TRY IT
Although pictures appear in the records, the copy must leave them out and match everything else exactly.

RECORD EXCERPTS
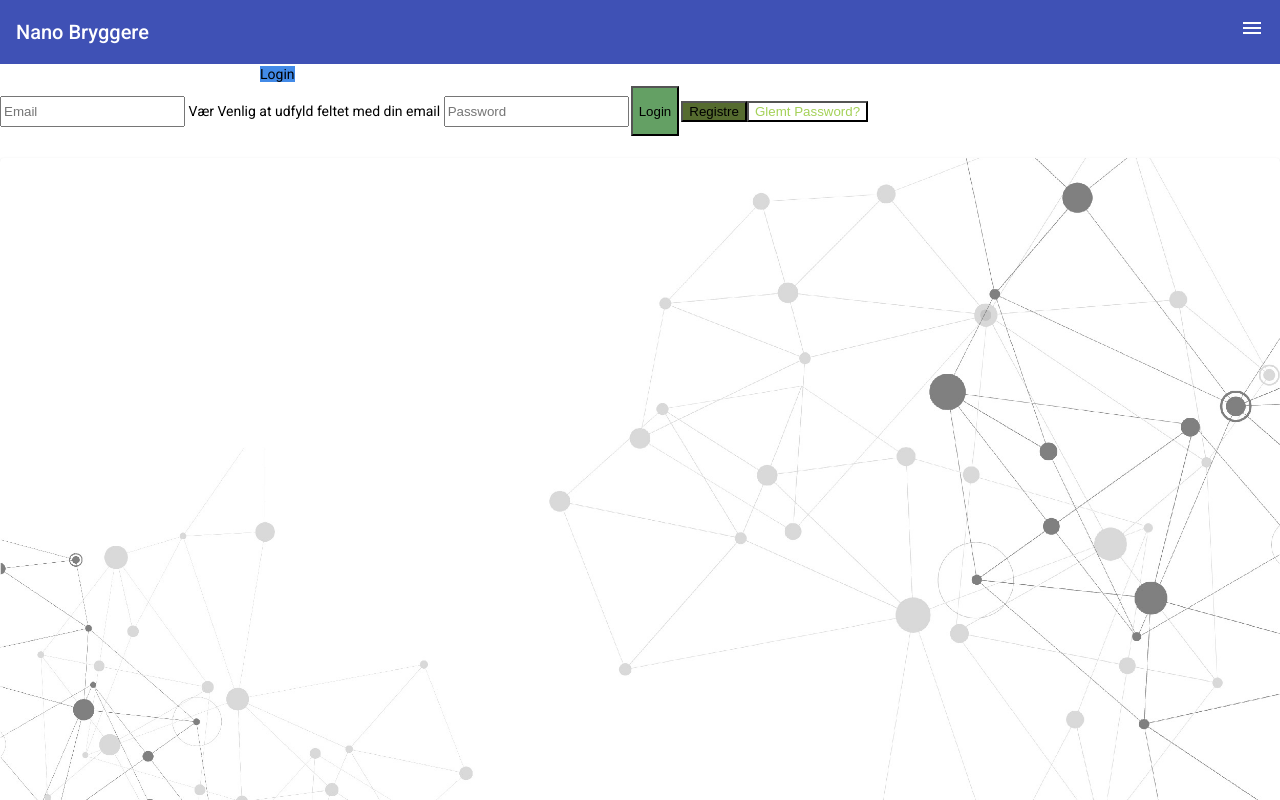
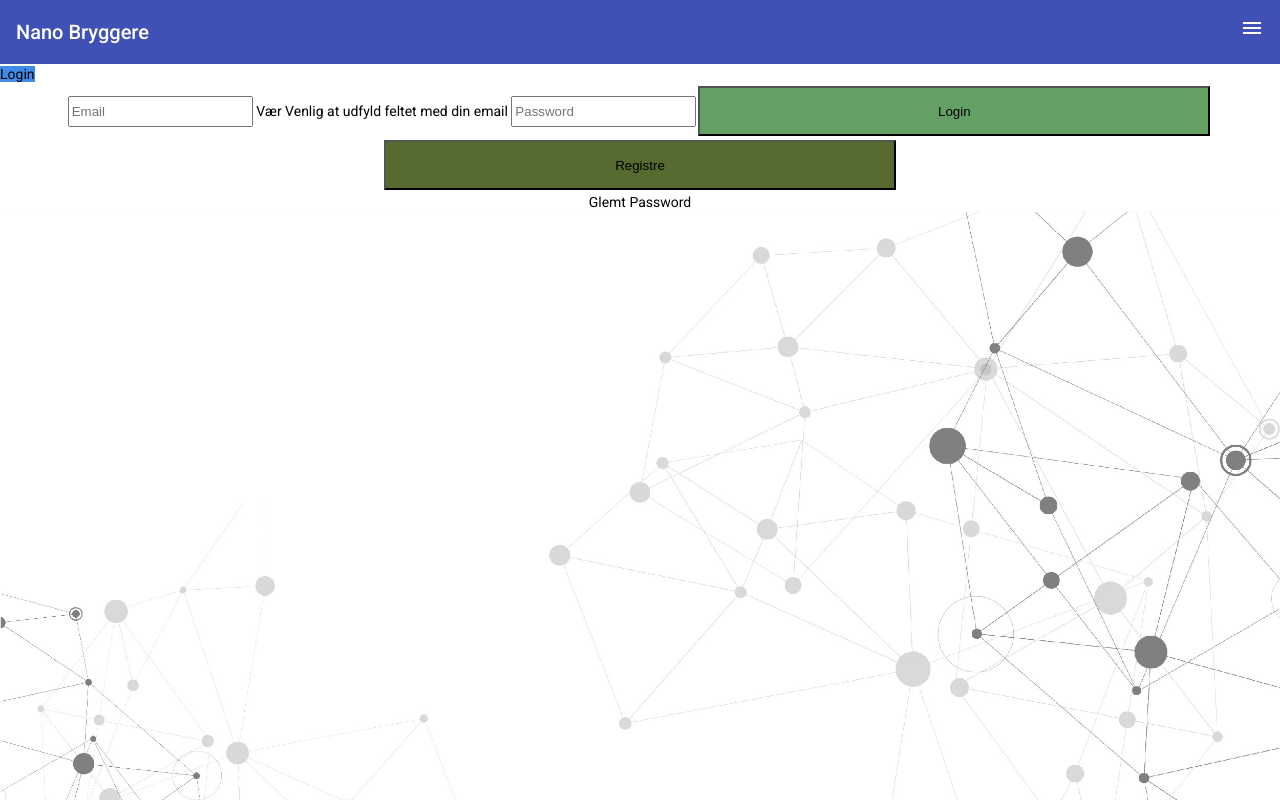
Before and after one commit to Afsanehbajoori/Nano-Bryggere-Angular, an Angular app: page / in a window 1280 px wide. Shown: the top 800 px of the page. Built offline with nearby package versions, Linux system fonts and the light colour scheme.

Commit message:
Api service og design for login

```diff
--- a/package.json
+++ b/package.json
@@ -21,6 +21,7 @@
     "@angular/platform-browser": "~11.2.4",
     "@angular/platform-browser-dynamic": "~11.2.4",
     "@angular/router": "~11.2.4",
+    "bootstrap": "^5.1.3",
     "rxjs": "~6.6.0",
     "tslib": "^2.0.0",
     "zone.js": "~0.11.3"
--- a/src/app/app.module.ts
+++ b/src/app/app.module.ts
@@ -5,6 +5,7 @@ import { AppRoutingModule } from './app-routing.module';
 import { AppComponent } from './app.component';
 import { BrowserAnimationsModule } from '@angular/platform-browser/animations';
 import { LayoutModule } from './layout/layout.module';
+import { HttpClientModule } from '@angular/common/http';
 
 @NgModule({
   declarations: [
@@ -14,7 +15,8 @@ import { LayoutModule } from './layout/layout.module';
     BrowserModule,
     AppRoutingModule,
     BrowserAnimationsModule,
-    LayoutModule
+    LayoutModule,
+    HttpClientModule
   ],
   providers: [],
   bootstrap: [AppComponent]
--- a/src/app/login/login-side/login-side.component.css
+++ b/src/app/login/login-side/login-side.component.css
@@ -1,27 +1,35 @@
 .menu{
     height: 100vh;
 }
-.main-div mat-card {
-    margin: 260px;
-    width: 100%;
-}
+
 .login-form {
     padding: 20;
 }
+
 .login-btn{
     margin: 2px;
     height: 50px;
+    width: 40%;
     background-color: rgb(100, 160, 100);
 }
+
 .login-header{
+    text-align: center;
     background-color: rgb(66, 138, 231);
-    text-align: center;
 }
+
+.full-width{
+    width: 80%;
+}
+
 .input-control{
     height: 25px;
 }
-.login-box{
-    margin: auto;
-    width: 250px;
-    margin-top: 15%;
+
+.mat-card-body{
+    max-width: 600px;
+    margin: 2em auto;
+    text-align: center;
+    height: 500px;
+    max-height: 800px;
 }
--- a/src/app/login/login-side/login-side.component.html
+++ b/src/app/login/login-side/login-side.component.html
@@ -1,29 +1,27 @@
-<div class="div-screen">
-    <div fxLayoutAlign="center center" fxFlexFill class="main-div">
-        <mat-card fxflex="25" class="login-box">
+        <mat-card  class="mat-card-body">
             <mat-toolbar class="login-header">Login</mat-toolbar>
             <form [formGroup]="loginForm" fxLayoutAlign="stretch" fxLayout="column">
-                <mat-form-field>
+                <mat-form-field class="full-width">
                     <input matInput formControlName="email" placeholder="Email" class="input-control">
                     <!-- <mat-error *ngIf="email.errors?.['required']"> -->
                     <mat-error>
                         Vær Venlig at udfyld feltet med din email
                     </mat-error>
                 </mat-form-field>
-                <mat-form-field>
+                <mat-form-field class="full-width">
                     <!-- <input matInput type="password" placeholder="Password" formControlName="password" class="input-control"> -->
                     <input matInput type="password" placeholder="Password" class="input-control">
                 </mat-form-field>
                 <!-- <button mat-raised-button type="submit" class="login-btn" (click)="getData()">Login</button> -->
                 <button mat-raised-button type="submit" class="login-btn">Login</button>
-                <button mat-raised-button type="submit"
-                    style="margin-bottom: 10px; margin-top: 10px; background-color: darkolivegreen;">Registre</button>
-                <button routerLink="registre" style="background-color: transparent; color: rgb(164, 209, 87);">Glemt
-                    Password?</button>
+                <button mat-raised-button type="submit" class="login-btn" style="background-color: darkolivegreen;">Registre</button>
+                <div>
+                    <span><a routerLink="glemtpassword" routerLinkActive="active">Glemt Password</a></span>
+                </div>
+                <!-- <button mat-raised-button type="submit" style="border-color: transparent; background-color: transparent;
+                color: rgb(164, 209, 87);" (click)="OnSubmit()">Glemt Password?</button> -->
             </form>
         </mat-card>
         <!-- <div *ngFor='let data of datas | async'>
         {{data | json}}
       </div> -->
-    </div>
-</div>
--- a/src/app/login/login-side/login-side.component.ts
+++ b/src/app/login/login-side/login-side.component.ts
@@ -1,7 +1,10 @@
-import { Component, OnInit } from '@angular/core';
+import { Component, Input, OnInit } from '@angular/core';
 import { FormGroup, FormControl, Validators } from '@angular/forms';
 import { Bruger } from 'src/app/Models/Bruger';
 import { Rolle } from 'src/app/Models/Rolle';
+import { Router } from '@angular/router';
+import { RestApiService } from 'src/app/shared/rest-api.service';
+import { Login } from 'src/app/Models/Login';
 
 @Component({
   selector: 'app-login-side',
@@ -13,8 +16,11 @@ export class LoginSideComponent implements OnInit {
   roller: Rolle
 
   loginForm : FormGroup;
-
-  constructor() { }
+  @Input() loginDetails = {Brugernavn: ''}
+  constructor(
+    public router: Router,
+    public restApi: RestApiService
+    ) { }
 
   ngOnInit(): void {
     this.loginForm = new FormGroup({
@@ -23,6 +29,9 @@ export class LoginSideComponent implements OnInit {
     }
     );
   }
-
-
+  addLogin(datalogin: Login){
+    this.restApi.createLogins(this.loginDetails).subscribe((data: {}) => {
+      this.router.navigate(['../main/main'])
+    })
+  }
 }
--- /dev/null
+++ b/src/app/shared/rest-api.service.ts
@@ -0,0 +1,68 @@
+import { Injectable } from '@angular/core';
+import { HttpClient, HttpHeaders} from '@angular/common/http';
+import { Login } from '../Models/Login';
+import { from, Observable, throwError } from 'rxjs';
+import { retry, catchError} from 'rxjs/operators'
+
+@Injectable({
+  providedIn: 'root'
+})
+export class RestApiService {
+
+  apiUrl = 'https://localhost:7142/api';
+  constructor(private http: HttpClient) { }
+
+  httpOptions = {
+    headers: new HttpHeaders({
+      'Content-Type': 'application/json'
+    })
+  }
+  getLogin(): Observable<Login> {
+    return this.http.get<Login>(this.apiUrl + '/Logins')
+    .pipe(
+      retry(1),
+      catchError(this.handleError)
+    )
+  }
+  getLogins(id: any): Observable<Login> {
+    return this.http.get<Login>(this.apiUrl + '/Logins/' + id)
+    .pipe(
+      retry(1),
+      catchError(this.handleError)
+    )
+  }
+  createLogins(id: any): Observable<Login> {
+    return this.http.post<Login>(this.apiUrl + '/Logins', JSON.stringify(Login), this.httpOptions)
+    .pipe(
+      retry(1),
+      catchError(this.handleError)
+    )
+  }
+  updateLogin(id:any,login: Login): Observable<Login>{
+    return this.http.put<Login>(this.apiUrl + '/Logins/' + id, JSON.stringify(login), this.httpOptions)
+    .pipe(
+      retry(1),
+      catchError(this.handleError)
+    )
+  }
+
+  deleteLogin(id: any){
+    return this.http.delete<Login>(this.apiUrl + '/Logins/' + id, this.httpOptions)
+    .pipe(
+      retry(1),
+      catchError(this.handleError)
+    )
+  }
+  handleError(error: any) {
+    let errorMessage = '';
+    if(error.error instanceof ErrorEvent) {
+      // Get client-side error
+      errorMessage = error.error.message;
+    } else {
+      // Get server-side error
+      errorMessage = `Error Code: ${error.status}\nMessage: ${error.message}`;
+    }
+    window.alert(errorMessage);
+    return throwError(errorMessage);
+ }
+}
```
Also changed, not shown: 2 other files (tests, documents, lock files or other folders).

SOLUTION
Before and after one commit to Afsanehbajoori/Nano-Bryggere-Angular, an Angular app: page / in a window 1280 px wide. Shown: the top 800 px of the page. Built offline with nearby package versions, Linux system fonts and the light colour scheme.

Commit message:
Api service og design for login

```diff
--- a/package.json
+++ b/package.json
@@ -21,6 +21,7 @@
     "@angular/platform-browser": "~11.2.4",
     "@angular/platform-browser-dynamic": "~11.2.4",
     "@angular/router": "~11.2.4",
+    "bootstrap": "^5.1.3",
     "rxjs": "~6.6.0",
     "tslib": "^2.0.0",
     "zone.js": "~0.11.3"
--- a/src/app/app.module.ts
+++ b/src/app/app.module.ts
@@ -5,6 +5,7 @@ import { AppRoutingModule } from './app-routing.module';
 import { AppComponent } from './app.component';
 import { BrowserAnimationsModule } from '@angular/platform-browser/animations';
 import { LayoutModule } from './layout/layout.module';
+import { HttpClientModule } from '@angular/common/http';
 
 @NgModule({
   declarations: [
@@ -14,7 +15,8 @@ import { LayoutModule } from './layout/layout.module';
     BrowserModule,
     AppRoutingModule,
     BrowserAnimationsModule,
-    LayoutModule
+    LayoutModule,
+    HttpClientModule
   ],
   providers: [],
   bootstrap: [AppComponent]
--- a/src/app/login/login-side/login-side.component.css
+++ b/src/app/login/login-side/login-side.component.css
@@ -1,27 +1,35 @@
 .menu{
     height: 100vh;
 }
-.main-div mat-card {
-    margin: 260px;
-    width: 100%;
-}
+
 .login-form {
     padding: 20;
 }
+
 .login-btn{
     margin: 2px;
     height: 50px;
+    width: 40%;
     background-color: rgb(100, 160, 100);
 }
+
 .login-header{
+    text-align: center;
     background-color: rgb(66, 138, 231);
-    text-align: center;
 }
+
+.full-width{
+    width: 80%;
+}
+
 .input-control{
     height: 25px;
 }
-.login-box{
-    margin: auto;
-    width: 250px;
-    margin-top: 15%;
+
+.mat-card-body{
+    max-width: 600px;
+    margin: 2em auto;
+    text-align: center;
+    height: 500px;
+    max-height: 800px;
 }
--- a/src/app/login/login-side/login-side.component.html
+++ b/src/app/login/login-side/login-side.component.html
@@ -1,29 +1,27 @@
-<div class="div-screen">
-    <div fxLayoutAlign="center center" fxFlexFill class="main-div">
-        <mat-card fxflex="25" class="login-box">
+        <mat-card  class="mat-card-body">
             <mat-toolbar class="login-header">Login</mat-toolbar>
             <form [formGroup]="loginForm" fxLayoutAlign="stretch" fxLayout="column">
-                <mat-form-field>
+                <mat-form-field class="full-width">
                     <input matInput formControlName="email" placeholder="Email" class="input-control">
                     <!-- <mat-error *ngIf="email.errors?.['required']"> -->
                     <mat-error>
                         Vær Venlig at udfyld feltet med din email
                     </mat-error>
                 </mat-form-field>
-                <mat-form-field>
+                <mat-form-field class="full-width">
                     <!-- <input matInput type="password" placeholder="Password" formControlName="password" class="input-control"> -->
                     <input matInput type="password" placeholder="Password" class="input-control">
                 </mat-form-field>
                 <!-- <button mat-raised-button type="submit" class="login-btn" (click)="getData()">Login</button> -->
                 <button mat-raised-button type="submit" class="login-btn">Login</button>
-                <button mat-raised-button type="submit"
-                    style="margin-bottom: 10px; margin-top: 10px; background-color: darkolivegreen;">Registre</button>
-                <button routerLink="registre" style="background-color: transparent; color: rgb(164, 209, 87);">Glemt
-                    Password?</button>
+                <button mat-raised-button type="submit" class="login-btn" style="background-color: darkolivegreen;">Registre</button>
+                <div>
+                    <span><a routerLink="glemtpassword" routerLinkActive="active">Glemt Password</a></span>
+                </div>
+                <!-- <button mat-raised-button type="submit" style="border-color: transparent; background-color: transparent;
+                color: rgb(164, 209, 87);" (click)="OnSubmit()">Glemt Password?</button> -->
             </form>
         </mat-card>
         <!-- <div *ngFor='let data of datas | async'>
         {{data | json}}
       </div> -->
-    </div>
-</div>
--- a/src/app/login/login-side/login-side.component.ts
+++ b/src/app/login/login-side/login-side.component.ts
@@ -1,7 +1,10 @@
-import { Component, OnInit } from '@angular/core';
+import { Component, Input, OnInit } from '@angular/core';
 import { FormGroup, FormControl, Validators } from '@angular/forms';
 import { Bruger } from 'src/app/Models/Bruger';
 import { Rolle } from 'src/app/Models/Rolle';
+import { Router } from '@angular/router';
+import { RestApiService } from 'src/app/shared/rest-api.service';
+import { Login } from 'src/app/Models/Login';
 
 @Component({
   selector: 'app-login-side',
@@ -13,8 +16,11 @@ export class LoginSideComponent implements OnInit {
   roller: Rolle
 
   loginForm : FormGroup;
-
-  constructor() { }
+  @Input() loginDetails = {Brugernavn: ''}
+  constructor(
+    public router: Router,
+    public restApi: RestApiService
+    ) { }
 
   ngOnInit(): void {
     this.loginForm = new FormGroup({
@@ -23,6 +29,9 @@ export class LoginSideComponent implements OnInit {
     }
     );
   }
-
-
+  addLogin(datalogin: Login){
+    this.restApi.createLogins(this.loginDetails).subscribe((data: {}) => {
+      this.router.navigate(['../main/main'])
+    })
+  }
 }
--- /dev/null
+++ b/src/app/shared/rest-api.service.ts
@@ -0,0 +1,68 @@
+import { Injectable } from '@angular/core';
+import { HttpClient, HttpHeaders} from '@angular/common/http';
+import { Login } from '../Models/Login';
+import { from, Observable, throwError } from 'rxjs';
+import { retry, catchError} from 'rxjs/operators'
+
+@Injectable({
+  providedIn: 'root'
+})
+export class RestApiService {
+
+  apiUrl = 'https://localhost:7142/api';
+  constructor(private http: HttpClient) { }
+
+  httpOptions = {
+    headers: new HttpHeaders({
+      'Content-Type': 'application/json'
+    })
+  }
+  getLogin(): Observable<Login> {
+    return this.http.get<Login>(this.apiUrl + '/Logins')
+    .pipe(
+      retry(1),
+      catchError(this.handleError)
+    )
+  }
+  getLogins(id: any): Observable<Login> {
+    return this.http.get<Login>(this.apiUrl + '/Logins/' + id)
+    .pipe(
+      retry(1),
+      catchError(this.handleError)
+    )
+  }
+  createLogins(id: any): Observable<Login> {
+    return this.http.post<Login>(this.apiUrl + '/Logins', JSON.stringify(Login), this.httpOptions)
+    .pipe(
+      retry(1),
+      catchError(this.handleError)
+    )
+  }
+  updateLogin(id:any,login: Login): Observable<Login>{
+    return this.http.put<Login>(this.apiUrl + '/Logins/' + id, JSON.stringify(login), this.httpOptions)
+    .pipe(
+      retry(1),
+      catchError(this.handleError)
+    )
+  }
+
+  deleteLogin(id: any){
+    return this.http.delete<Login>(this.apiUrl + '/Logins/' + id, this.httpOptions)
+    .pipe(
+      retry(1),
+      catchError(this.handleError)
+    )
+  }
+  handleError(error: any) {
+    let errorMessage = '';
+    if(error.error instanceof ErrorEvent) {
+      // Get client-side error
+      errorMessage = error.error.message;
+    } else {
+      // Get server-side error
+      errorMessage = `Error Code: ${error.status}\nMessage: ${error.message}`;
+    }
+    window.alert(errorMessage);
+    return throwError(errorMessage);
+ }
+}
```
Also changed, not shown: 2 other files (tests, documents, lock files or other folders).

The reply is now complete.